I know that each joint has his own the inverse binding matrix. But in the Collada format in the element “controller” there are inverse binding matrices for each bone in this element. But a bone could be in different controllers several times. And the inverse binding matrices of this bone in each of this controllers must be the same. Is it correct or there are other circumstances which are influencing to this matrices? If there aren`t than it is a simple repetition and an information redundancy in the Collada files.

Each controller is independent and defines its own influences.

You, may be, did not understand me. In each controller the joint name (id, name, sid, this is not important) or simple the joint may be repeated. But the inverse binding matrix of this joint must be invariable. So is it a simple repetition and an information redundancy in the Collada files?

Sorry, your assumption here is not true between controllers. Each skin controller defines its own set of influences in COLLADA. The <joints> element describes the relationship between joint nodes and inverse bind matrices for a given controller.

Im sorry to revive an old thread but i’m just wondering if you could clarify something for me.

You state that each skin controller defines its own set of influences in COLLADA with <joints> describing the relationship between joint nodes and inverse bind matrices.

So does this mean that it could be possible for the same joint can have different inverse bind matrices depending on the skin controller? I’m assuming so which is why they wouldn’t be stored in the along with the joints in the visual_scene node.

I always thought the inverse bind matrix of a joint is simply the matrix to reverse its bind pose transformation (thus setting it to 0,0,0 in model space). So i’m confused as to how a it could have multiple inverse bind matrices.

OK, this is going to be somewhat lengthy, I hope I got your question (and the answer) right.

Skinning is a process for geometry deformation by attaching the vertices of a 3D model to the joints of a skeleton, then linearly weighting vertices to the joints of a posed skeleton.
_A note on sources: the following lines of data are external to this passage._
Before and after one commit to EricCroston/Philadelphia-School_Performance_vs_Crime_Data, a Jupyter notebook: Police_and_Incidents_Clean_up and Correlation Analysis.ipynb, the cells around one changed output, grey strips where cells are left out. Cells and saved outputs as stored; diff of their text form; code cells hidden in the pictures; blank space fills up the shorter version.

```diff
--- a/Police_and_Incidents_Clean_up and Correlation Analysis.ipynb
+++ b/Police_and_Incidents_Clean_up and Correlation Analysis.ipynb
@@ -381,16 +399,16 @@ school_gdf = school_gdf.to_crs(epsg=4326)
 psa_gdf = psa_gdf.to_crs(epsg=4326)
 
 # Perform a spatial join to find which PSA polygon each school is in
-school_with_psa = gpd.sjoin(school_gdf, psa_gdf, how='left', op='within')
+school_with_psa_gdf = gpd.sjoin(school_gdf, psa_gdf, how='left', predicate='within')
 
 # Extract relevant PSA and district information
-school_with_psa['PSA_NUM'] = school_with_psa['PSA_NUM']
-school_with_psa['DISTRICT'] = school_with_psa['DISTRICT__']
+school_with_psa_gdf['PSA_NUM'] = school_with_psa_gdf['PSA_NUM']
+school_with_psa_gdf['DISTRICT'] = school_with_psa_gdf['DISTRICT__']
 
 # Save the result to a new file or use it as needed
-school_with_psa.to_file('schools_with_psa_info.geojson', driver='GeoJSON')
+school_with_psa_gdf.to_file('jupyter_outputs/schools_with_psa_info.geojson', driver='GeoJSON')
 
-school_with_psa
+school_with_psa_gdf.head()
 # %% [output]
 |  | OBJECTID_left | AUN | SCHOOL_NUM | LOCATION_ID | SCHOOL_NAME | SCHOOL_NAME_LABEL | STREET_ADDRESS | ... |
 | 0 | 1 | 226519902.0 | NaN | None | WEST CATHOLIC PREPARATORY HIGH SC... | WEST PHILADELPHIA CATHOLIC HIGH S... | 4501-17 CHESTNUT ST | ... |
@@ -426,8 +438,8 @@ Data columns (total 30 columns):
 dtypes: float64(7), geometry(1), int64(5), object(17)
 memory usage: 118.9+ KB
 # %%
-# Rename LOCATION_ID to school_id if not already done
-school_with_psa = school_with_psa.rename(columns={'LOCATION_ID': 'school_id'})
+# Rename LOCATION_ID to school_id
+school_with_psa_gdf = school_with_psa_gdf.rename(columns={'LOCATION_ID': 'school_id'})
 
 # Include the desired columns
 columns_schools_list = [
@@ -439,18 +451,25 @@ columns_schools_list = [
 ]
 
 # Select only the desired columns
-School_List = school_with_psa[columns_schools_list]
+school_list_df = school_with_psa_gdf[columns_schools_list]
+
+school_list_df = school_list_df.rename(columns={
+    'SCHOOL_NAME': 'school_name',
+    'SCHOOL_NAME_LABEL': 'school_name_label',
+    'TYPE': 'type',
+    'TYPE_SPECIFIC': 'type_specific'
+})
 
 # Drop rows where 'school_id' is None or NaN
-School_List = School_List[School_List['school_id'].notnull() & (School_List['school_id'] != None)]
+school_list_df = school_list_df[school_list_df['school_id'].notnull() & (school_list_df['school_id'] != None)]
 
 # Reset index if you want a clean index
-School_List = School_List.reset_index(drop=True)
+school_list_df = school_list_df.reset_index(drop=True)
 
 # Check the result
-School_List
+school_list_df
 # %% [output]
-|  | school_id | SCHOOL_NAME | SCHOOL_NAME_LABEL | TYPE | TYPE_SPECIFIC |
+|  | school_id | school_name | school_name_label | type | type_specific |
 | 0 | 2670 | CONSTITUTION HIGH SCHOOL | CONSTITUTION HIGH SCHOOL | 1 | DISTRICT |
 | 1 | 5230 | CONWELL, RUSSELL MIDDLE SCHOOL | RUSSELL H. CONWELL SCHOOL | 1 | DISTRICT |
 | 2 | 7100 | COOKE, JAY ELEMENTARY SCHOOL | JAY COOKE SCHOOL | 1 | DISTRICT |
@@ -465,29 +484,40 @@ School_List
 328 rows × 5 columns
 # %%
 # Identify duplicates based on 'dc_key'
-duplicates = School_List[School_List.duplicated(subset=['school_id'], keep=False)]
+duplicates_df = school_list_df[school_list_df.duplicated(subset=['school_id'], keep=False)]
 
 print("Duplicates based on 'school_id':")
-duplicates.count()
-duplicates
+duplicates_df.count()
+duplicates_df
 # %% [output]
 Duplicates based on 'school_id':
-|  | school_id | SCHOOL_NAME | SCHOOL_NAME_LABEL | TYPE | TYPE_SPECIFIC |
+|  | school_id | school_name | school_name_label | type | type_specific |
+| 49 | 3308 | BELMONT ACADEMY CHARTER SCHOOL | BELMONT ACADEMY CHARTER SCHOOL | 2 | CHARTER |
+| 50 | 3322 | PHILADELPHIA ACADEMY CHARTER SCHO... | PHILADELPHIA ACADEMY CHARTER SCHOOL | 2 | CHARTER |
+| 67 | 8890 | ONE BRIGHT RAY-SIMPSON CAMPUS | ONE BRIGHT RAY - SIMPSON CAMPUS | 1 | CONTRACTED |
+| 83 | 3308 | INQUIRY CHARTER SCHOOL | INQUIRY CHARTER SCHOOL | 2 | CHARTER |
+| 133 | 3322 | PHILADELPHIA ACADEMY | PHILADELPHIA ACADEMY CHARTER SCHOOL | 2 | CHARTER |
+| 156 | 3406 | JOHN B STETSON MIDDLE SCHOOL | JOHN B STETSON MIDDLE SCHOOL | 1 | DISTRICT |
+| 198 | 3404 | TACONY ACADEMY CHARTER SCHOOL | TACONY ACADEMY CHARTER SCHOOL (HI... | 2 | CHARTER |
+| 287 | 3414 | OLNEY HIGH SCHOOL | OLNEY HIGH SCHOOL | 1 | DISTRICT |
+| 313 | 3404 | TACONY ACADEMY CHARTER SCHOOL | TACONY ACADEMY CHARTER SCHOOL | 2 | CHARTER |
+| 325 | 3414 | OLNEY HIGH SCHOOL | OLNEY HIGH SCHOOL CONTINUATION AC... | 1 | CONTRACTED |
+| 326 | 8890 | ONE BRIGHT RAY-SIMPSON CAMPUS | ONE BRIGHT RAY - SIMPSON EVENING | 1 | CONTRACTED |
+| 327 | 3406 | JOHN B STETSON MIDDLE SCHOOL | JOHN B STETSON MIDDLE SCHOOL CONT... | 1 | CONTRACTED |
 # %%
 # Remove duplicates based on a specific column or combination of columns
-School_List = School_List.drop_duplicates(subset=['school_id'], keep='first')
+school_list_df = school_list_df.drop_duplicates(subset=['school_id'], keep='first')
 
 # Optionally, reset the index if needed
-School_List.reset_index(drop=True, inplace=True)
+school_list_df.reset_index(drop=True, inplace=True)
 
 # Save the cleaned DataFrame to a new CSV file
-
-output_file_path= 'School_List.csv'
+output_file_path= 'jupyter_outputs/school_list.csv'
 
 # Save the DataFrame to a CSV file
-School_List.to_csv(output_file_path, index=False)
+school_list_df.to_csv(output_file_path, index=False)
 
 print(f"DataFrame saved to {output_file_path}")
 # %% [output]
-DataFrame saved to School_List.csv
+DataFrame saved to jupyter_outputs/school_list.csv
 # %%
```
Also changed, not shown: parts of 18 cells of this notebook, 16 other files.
In the COLLADA spec, this process actually is specified in 2 parts:
a) the <skin> controller (child of <controller>) specifies the vertex-joint attachments, and for each joint, its inverse bind pose matrix which converts vertices from model space to joint space;
b) the <skeleton> (child of <instance_controller>) that defines the root of the joint nodes hierarchy (these nodes are of type=“JOINT”, and its sid attribute maps to the corresponding joint in the skin controller).

Remember, in COLLADA you can only animate nodes, not the skin controller directly. When you instance a skin controller, you must also specify a <skeleton> element to make the connection between a skin controller instance and the animable nodes hierarchy.

Sharing is mutual between skin controller and skeleton: the same skin controller can be paired with multiple skeletons using <instance_controller>; conversely, the same skeleton can be paired with multiple skin controllers, too (at least in theory).

A joint in a <skin> controller only defines its geometric information: the name of the joint, the vertices attached to this joint, and the inverse bind pose matrix. A node in visual scene is associated with this joint in a <skin> controller by sid-matching, and the node hierarchy of the skeleton itself defines a hierarchical transformation pipeline that can be animated.

Back to your question. Yes, a joint in a node hierarchy can have different inverse bind matrices on different skin controllers if the skeleton that contains the node is paired with multiple skin controllers. But as far as one skin controller is concerned, you always have one set of joints, each joint is associated with only one INV_BIND_MATRIX.

Hope that makes sense. I would also recommend reading the <skeleton> section in (p. 5-131).

A quick comment from a co-worker to complete this answer:
“I would clarify more by saying that the IBM (inverse bind matrix) depends of the skin AND the joint.
So it is not just because this is a fixed joint that you’ll get the same IBM. It depends on the skin.”